◆ **Exercise objective**
Look through the lines below and extract any with the word "Limiter".

[Edit tracking data]
• • • • • • •

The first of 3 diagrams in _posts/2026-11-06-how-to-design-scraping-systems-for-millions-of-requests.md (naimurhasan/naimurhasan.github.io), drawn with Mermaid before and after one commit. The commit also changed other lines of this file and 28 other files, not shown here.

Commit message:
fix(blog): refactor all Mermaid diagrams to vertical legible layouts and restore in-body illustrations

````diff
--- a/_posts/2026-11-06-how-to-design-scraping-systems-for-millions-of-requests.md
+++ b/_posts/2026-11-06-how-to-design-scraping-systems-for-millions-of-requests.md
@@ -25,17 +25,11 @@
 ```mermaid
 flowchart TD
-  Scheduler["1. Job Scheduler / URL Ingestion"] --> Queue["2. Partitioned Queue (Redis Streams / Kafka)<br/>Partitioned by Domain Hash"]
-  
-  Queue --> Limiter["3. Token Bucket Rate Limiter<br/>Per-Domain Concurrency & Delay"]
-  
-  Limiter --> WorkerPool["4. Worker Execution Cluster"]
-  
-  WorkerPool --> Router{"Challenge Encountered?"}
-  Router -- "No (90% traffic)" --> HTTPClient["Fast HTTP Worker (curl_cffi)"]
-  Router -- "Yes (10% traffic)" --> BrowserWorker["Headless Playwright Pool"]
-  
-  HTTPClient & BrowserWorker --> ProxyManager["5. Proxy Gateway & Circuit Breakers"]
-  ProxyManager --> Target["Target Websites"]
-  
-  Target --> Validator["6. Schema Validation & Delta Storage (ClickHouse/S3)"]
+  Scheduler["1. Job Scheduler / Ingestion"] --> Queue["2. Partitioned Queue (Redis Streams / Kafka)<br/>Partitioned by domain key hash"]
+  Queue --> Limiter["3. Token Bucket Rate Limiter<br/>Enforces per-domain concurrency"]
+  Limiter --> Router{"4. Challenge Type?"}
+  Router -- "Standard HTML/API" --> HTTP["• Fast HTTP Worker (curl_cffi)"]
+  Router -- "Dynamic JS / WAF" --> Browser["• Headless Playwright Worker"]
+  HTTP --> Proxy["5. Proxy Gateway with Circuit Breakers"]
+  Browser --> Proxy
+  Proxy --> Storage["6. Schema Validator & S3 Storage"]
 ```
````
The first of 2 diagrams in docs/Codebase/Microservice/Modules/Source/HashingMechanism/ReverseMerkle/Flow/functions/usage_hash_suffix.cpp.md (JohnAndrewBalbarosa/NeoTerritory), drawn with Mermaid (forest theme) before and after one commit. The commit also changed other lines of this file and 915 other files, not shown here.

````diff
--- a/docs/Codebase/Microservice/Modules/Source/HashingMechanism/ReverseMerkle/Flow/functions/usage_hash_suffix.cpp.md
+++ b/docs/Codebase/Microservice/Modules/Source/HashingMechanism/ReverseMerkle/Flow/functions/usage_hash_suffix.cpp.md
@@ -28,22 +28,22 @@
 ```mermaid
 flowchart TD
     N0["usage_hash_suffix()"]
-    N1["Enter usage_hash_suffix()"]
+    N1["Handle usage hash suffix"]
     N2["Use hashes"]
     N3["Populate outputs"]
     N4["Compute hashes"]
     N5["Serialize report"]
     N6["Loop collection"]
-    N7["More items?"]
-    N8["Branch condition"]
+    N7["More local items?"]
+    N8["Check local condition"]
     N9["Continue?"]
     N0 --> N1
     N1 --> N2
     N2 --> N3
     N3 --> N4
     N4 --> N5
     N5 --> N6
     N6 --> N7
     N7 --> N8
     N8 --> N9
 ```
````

• • • • • • •

◆ **Task result**
-  Queue --> Limiter["3. Token Bucket Rate Limiter<br/>Per-Domain Concurrency & Delay"]
-  Limiter --> WorkerPool["4. Worker Execution Cluster"]
+  Queue --> Limiter["3. Token Bucket Rate Limiter<br/>Enforces per-domain concurrency"]
+  Limiter --> Router{"4. Challenge Type?"}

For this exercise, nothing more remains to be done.